Front-end code edit data:

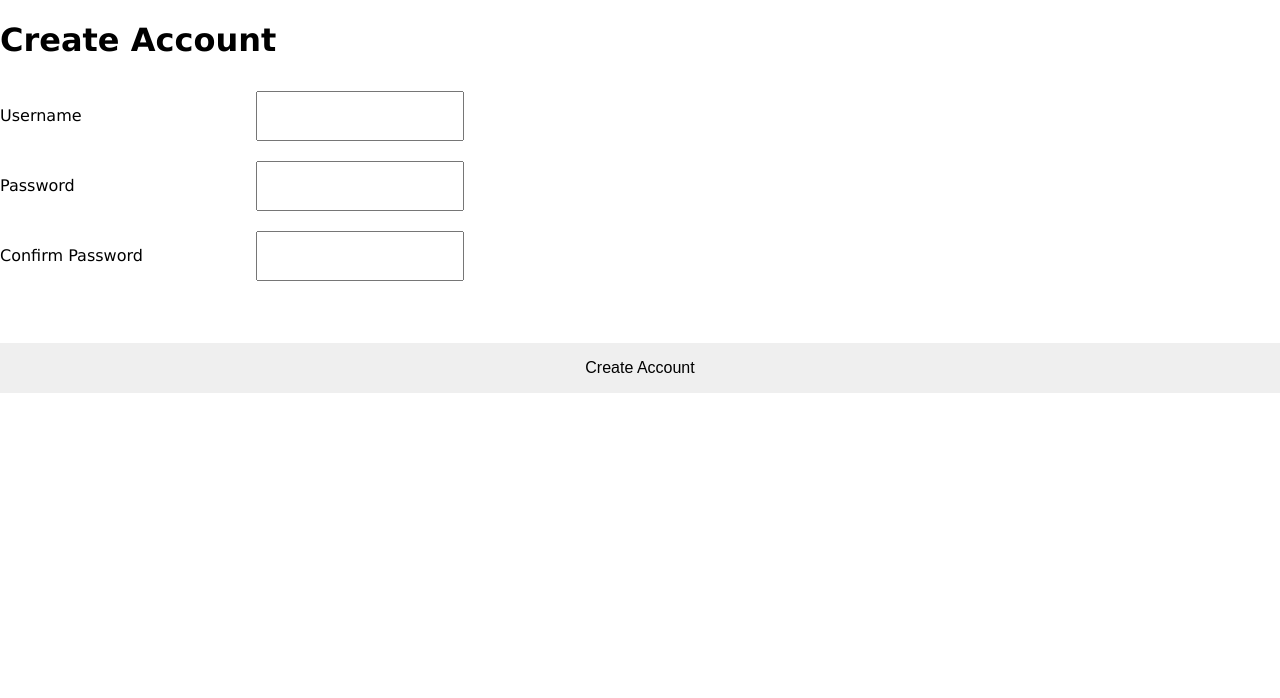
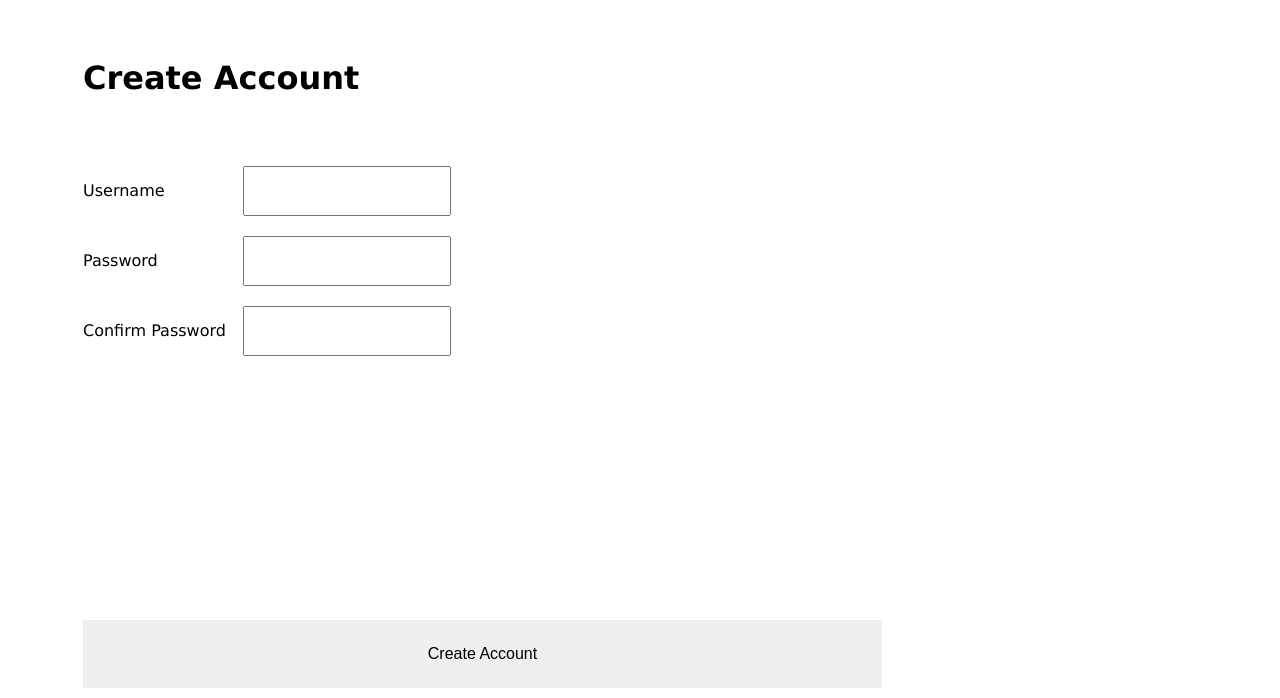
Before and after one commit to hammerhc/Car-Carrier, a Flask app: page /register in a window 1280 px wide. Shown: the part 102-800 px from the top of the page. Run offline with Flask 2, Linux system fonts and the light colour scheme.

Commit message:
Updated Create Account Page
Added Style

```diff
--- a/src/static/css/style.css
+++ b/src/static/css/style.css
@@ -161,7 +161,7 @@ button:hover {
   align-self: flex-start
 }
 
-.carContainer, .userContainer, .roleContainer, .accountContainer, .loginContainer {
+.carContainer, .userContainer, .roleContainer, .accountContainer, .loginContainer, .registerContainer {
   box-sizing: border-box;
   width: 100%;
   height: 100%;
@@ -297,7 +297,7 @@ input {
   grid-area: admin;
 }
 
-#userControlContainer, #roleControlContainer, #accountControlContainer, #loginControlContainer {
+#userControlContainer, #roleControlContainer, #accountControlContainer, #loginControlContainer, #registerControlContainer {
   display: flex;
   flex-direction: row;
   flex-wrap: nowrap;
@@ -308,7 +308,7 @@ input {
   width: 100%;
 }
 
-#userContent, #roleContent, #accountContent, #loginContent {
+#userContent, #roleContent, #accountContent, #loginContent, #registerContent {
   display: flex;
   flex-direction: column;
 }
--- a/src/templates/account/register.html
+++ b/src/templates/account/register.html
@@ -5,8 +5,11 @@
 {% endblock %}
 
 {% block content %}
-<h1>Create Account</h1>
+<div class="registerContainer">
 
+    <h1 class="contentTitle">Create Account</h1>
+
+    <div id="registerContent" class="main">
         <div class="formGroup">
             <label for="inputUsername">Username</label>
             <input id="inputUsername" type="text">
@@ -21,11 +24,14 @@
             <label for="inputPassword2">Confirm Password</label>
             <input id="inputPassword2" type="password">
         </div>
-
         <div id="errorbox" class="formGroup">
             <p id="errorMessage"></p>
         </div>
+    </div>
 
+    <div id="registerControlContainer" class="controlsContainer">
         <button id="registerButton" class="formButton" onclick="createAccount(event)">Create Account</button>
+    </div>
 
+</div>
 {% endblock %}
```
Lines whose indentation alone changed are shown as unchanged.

» **Exercise goal**
Among the records above, find each line containing the string "Create" and copy it.

» **Answer box**
Updated Create Account Page
-<h1>Create Account</h1>
+    <h1 class="contentTitle">Create Account</h1>
         <button id="registerButton" class="formButton" onclick="createAccount(event)">Create Account</button>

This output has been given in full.